*** Task inputs Section Begins ***

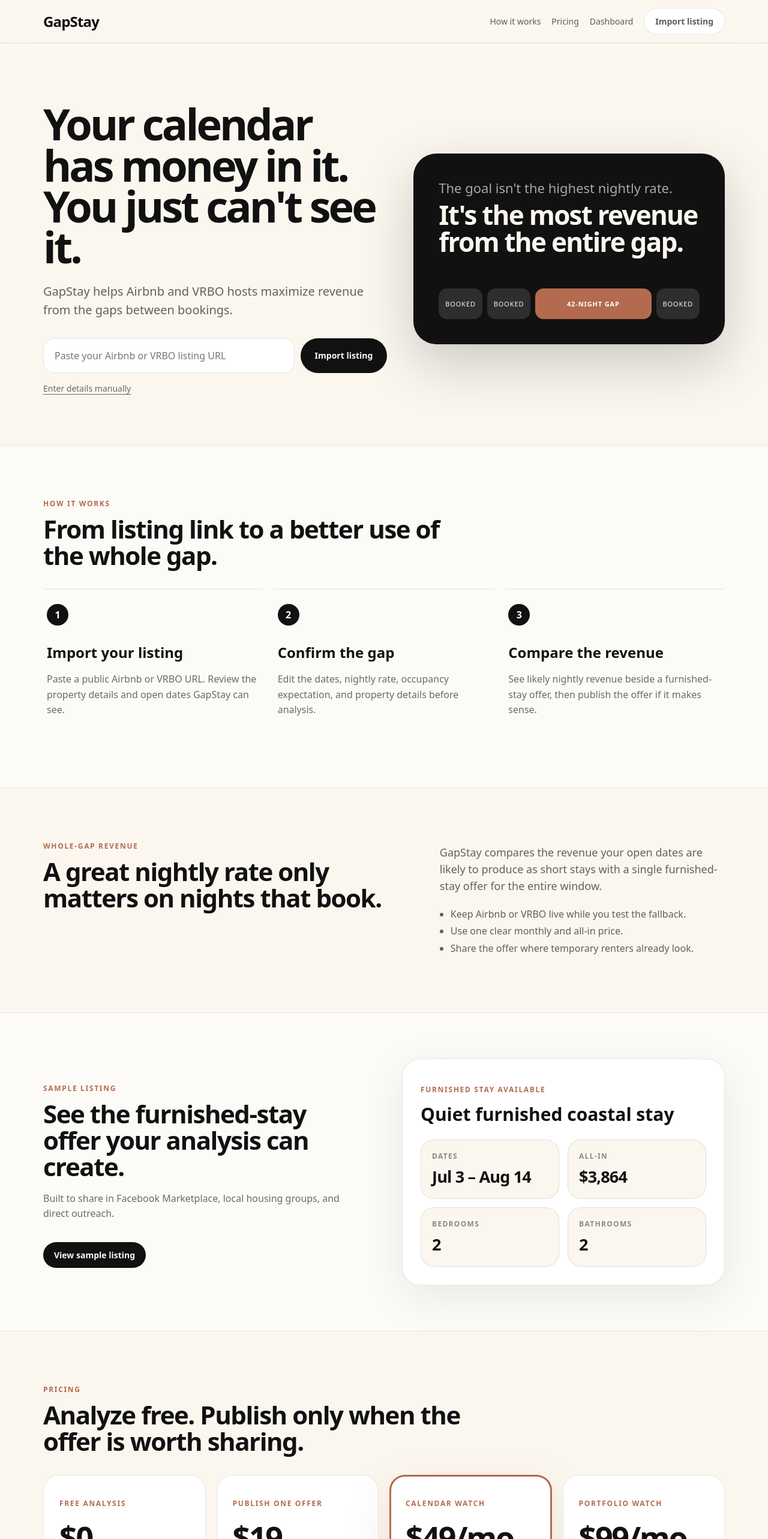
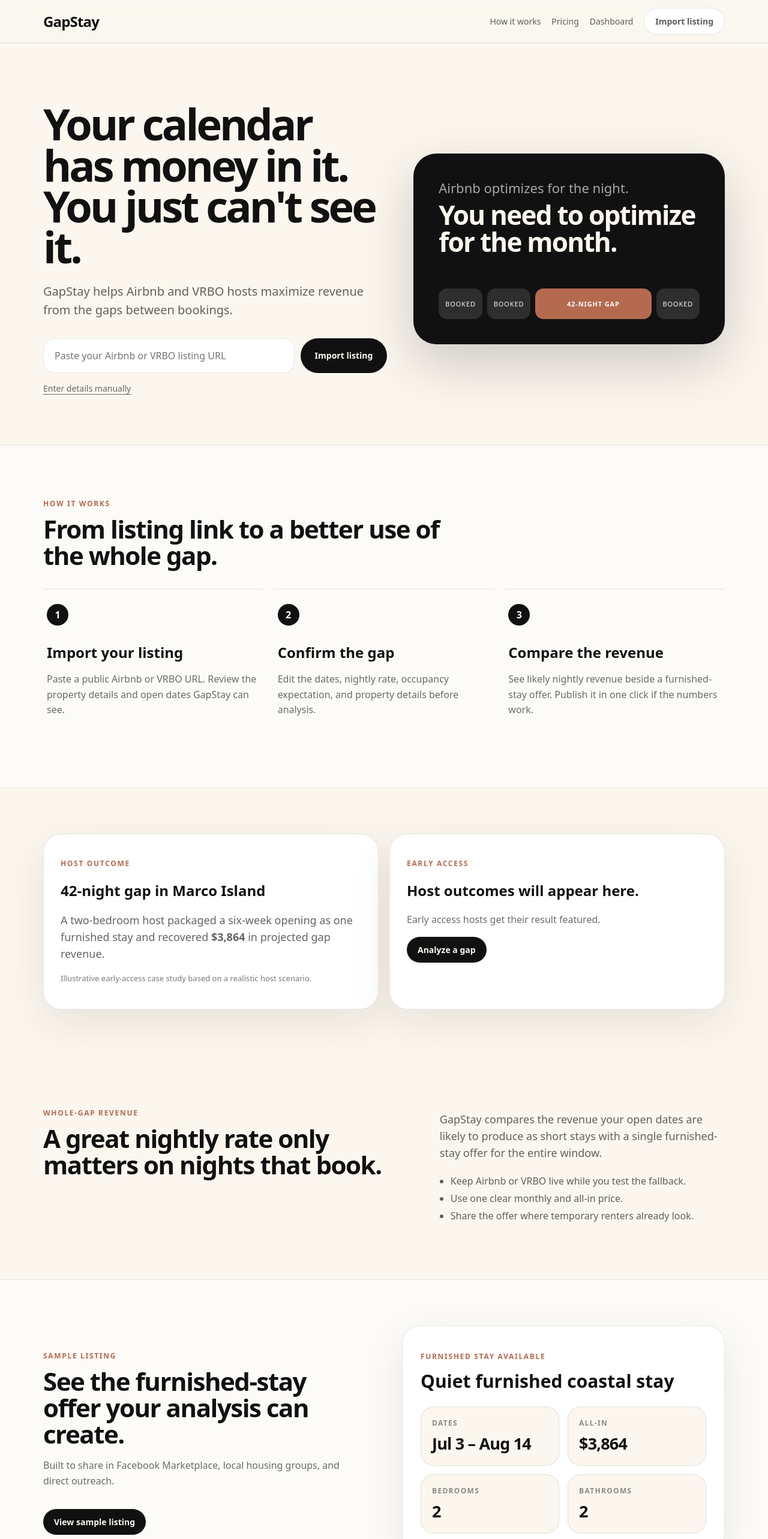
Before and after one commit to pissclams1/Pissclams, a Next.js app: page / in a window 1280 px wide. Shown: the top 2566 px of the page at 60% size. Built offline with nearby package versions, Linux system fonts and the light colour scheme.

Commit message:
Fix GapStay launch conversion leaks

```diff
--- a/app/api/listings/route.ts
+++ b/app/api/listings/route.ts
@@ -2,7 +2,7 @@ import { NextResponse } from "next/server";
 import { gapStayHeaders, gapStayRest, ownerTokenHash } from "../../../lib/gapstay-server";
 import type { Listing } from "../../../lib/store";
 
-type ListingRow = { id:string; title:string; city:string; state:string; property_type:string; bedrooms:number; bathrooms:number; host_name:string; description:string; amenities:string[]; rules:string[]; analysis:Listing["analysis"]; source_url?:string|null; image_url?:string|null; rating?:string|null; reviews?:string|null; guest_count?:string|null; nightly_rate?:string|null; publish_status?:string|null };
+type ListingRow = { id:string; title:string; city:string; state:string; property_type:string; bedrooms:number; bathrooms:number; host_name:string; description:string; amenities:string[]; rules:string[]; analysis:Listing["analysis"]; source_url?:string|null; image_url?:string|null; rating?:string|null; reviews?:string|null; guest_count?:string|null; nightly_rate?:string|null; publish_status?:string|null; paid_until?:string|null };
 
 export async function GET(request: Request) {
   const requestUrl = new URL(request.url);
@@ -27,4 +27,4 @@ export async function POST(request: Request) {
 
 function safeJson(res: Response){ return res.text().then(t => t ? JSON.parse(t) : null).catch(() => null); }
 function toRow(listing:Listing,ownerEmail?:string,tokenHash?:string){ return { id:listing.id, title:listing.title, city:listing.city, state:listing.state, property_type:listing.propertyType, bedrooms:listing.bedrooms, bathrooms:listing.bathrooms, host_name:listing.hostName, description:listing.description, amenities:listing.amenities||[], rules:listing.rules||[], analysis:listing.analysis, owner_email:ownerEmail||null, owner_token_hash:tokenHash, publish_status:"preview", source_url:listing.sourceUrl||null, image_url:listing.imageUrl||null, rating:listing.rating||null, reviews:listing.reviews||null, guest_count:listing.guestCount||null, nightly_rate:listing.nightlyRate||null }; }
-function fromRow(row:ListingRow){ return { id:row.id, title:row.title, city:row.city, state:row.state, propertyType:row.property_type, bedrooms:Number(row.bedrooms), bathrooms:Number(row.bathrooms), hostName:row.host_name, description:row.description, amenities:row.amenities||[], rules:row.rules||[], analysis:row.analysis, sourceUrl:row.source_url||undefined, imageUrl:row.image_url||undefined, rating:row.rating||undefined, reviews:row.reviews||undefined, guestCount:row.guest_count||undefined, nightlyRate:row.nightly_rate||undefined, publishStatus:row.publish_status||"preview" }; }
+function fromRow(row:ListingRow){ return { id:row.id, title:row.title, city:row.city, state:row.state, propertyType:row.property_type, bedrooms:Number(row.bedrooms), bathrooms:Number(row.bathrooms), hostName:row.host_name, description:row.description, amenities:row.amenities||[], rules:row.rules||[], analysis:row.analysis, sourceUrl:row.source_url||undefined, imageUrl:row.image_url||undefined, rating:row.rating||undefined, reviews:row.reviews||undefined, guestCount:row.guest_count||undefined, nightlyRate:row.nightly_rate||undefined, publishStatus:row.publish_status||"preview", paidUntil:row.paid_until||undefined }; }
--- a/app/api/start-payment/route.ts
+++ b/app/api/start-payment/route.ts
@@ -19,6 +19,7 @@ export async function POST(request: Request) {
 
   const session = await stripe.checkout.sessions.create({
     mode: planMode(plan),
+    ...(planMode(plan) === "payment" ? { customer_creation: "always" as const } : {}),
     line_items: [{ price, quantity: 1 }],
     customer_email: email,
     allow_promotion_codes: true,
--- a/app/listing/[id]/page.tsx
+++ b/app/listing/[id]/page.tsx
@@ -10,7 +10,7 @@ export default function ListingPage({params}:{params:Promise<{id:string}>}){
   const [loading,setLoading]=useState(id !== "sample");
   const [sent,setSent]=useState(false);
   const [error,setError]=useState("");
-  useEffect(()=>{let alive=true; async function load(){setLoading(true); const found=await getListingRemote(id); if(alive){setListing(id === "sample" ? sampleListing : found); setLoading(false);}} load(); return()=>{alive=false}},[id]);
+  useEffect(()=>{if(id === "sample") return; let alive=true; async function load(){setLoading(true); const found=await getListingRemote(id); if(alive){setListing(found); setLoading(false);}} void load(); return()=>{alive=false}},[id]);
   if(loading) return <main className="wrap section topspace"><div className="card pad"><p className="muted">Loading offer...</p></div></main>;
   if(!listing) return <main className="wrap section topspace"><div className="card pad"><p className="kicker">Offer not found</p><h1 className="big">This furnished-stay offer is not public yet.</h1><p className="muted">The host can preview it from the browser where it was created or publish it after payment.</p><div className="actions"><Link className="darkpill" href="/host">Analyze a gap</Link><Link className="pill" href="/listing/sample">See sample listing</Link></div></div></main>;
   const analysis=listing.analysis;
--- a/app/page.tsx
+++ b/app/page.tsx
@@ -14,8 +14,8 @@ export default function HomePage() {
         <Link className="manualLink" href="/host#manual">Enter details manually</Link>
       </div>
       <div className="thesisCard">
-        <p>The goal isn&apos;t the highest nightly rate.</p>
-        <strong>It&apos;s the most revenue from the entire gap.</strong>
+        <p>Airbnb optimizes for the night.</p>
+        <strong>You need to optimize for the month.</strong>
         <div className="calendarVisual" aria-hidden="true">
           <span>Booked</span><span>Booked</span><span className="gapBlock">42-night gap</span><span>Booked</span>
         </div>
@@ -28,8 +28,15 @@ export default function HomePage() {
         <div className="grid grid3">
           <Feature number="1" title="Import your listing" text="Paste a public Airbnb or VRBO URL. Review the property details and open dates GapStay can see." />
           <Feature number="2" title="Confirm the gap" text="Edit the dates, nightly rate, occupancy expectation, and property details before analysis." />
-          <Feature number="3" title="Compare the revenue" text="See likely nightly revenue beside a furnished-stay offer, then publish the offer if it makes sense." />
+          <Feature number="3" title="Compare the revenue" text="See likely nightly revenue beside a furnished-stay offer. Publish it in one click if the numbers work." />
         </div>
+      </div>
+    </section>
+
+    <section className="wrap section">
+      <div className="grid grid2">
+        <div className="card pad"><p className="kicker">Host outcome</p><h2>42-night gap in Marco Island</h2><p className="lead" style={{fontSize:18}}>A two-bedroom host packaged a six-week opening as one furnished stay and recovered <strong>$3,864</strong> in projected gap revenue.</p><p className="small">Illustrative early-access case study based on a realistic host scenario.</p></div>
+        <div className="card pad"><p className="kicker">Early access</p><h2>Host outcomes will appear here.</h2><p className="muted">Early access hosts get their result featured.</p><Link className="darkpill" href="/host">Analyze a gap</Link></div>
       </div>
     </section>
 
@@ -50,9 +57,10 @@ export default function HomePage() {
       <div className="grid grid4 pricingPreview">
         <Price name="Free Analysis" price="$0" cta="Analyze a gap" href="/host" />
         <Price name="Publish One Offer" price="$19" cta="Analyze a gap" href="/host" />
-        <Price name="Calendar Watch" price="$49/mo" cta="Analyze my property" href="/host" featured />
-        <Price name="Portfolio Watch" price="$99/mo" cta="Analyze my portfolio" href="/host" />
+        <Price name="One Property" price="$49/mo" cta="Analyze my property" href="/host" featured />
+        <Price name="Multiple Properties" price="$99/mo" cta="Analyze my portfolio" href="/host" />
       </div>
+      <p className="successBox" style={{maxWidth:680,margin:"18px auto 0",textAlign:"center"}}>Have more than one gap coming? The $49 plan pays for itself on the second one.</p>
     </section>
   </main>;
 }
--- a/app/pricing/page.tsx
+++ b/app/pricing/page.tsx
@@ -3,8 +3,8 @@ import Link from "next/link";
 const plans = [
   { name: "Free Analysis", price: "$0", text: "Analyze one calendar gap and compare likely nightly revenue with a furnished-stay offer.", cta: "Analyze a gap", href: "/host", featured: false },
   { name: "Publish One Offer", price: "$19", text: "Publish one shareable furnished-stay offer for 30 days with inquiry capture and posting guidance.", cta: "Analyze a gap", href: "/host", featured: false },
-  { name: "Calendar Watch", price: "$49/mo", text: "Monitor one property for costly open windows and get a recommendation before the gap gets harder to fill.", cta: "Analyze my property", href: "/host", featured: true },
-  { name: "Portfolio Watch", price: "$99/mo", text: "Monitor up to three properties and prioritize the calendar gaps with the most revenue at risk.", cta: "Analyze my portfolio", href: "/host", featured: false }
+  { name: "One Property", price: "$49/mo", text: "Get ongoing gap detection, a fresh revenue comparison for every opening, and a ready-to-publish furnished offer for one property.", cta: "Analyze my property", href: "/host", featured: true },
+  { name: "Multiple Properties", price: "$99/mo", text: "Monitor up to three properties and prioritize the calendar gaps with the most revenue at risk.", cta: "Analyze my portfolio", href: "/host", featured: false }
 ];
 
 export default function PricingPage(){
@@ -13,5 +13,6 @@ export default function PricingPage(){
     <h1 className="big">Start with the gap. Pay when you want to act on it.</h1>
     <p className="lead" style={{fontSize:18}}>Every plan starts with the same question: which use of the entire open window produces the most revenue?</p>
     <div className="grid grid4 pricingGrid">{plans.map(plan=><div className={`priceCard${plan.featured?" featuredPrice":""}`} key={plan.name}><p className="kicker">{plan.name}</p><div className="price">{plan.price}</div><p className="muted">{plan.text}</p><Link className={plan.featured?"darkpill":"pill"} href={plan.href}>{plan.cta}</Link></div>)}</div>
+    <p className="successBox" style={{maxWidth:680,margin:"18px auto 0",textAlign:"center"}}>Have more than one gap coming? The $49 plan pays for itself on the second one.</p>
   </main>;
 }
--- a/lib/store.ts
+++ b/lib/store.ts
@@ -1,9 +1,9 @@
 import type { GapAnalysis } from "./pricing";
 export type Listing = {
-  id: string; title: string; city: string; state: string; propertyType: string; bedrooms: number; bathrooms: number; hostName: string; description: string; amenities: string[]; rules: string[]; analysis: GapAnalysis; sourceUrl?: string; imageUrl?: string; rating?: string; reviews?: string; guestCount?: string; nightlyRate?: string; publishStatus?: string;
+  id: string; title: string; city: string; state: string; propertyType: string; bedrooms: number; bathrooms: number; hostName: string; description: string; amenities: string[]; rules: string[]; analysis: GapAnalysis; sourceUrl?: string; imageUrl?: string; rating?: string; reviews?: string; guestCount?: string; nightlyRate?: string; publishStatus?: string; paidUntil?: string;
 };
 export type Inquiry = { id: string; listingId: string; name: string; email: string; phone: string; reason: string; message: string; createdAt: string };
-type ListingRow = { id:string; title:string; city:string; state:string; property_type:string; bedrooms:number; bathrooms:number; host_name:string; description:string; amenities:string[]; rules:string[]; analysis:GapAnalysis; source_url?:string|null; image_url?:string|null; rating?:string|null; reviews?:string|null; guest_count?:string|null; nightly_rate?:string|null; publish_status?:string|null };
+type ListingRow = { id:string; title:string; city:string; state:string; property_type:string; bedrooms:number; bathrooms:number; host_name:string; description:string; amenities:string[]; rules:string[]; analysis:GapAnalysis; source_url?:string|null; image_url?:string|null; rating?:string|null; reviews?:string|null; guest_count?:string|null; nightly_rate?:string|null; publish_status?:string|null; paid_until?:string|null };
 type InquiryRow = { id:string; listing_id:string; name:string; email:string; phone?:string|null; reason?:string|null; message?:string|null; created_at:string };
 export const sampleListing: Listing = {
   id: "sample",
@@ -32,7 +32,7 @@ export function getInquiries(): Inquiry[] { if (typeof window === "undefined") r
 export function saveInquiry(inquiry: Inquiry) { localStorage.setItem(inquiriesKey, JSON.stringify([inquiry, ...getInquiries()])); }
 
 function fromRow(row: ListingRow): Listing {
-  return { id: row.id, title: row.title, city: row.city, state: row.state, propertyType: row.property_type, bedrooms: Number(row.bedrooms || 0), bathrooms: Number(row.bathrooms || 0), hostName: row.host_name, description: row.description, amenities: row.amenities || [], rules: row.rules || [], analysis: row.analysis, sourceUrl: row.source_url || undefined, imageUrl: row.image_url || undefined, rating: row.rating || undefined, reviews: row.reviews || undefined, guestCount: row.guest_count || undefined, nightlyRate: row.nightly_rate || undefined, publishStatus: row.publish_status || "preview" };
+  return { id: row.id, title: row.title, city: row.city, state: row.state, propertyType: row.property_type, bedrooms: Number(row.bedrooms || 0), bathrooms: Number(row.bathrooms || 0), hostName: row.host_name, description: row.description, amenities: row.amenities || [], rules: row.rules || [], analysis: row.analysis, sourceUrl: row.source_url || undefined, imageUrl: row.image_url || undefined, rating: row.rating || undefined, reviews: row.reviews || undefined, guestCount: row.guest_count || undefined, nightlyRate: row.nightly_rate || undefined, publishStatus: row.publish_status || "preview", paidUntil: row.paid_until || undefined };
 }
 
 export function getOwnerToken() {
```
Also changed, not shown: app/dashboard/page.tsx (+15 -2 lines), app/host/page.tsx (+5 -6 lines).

*** Task inputs Section Ends ***

- [Aim of the task]
Each line of the entries where the string "route" occurs should be shown.

- [Reply to the task]
--- a/app/api/listings/route.ts
+++ b/app/api/listings/route.ts
--- a/app/api/start-payment/route.ts
+++ b/app/api/start-payment/route.ts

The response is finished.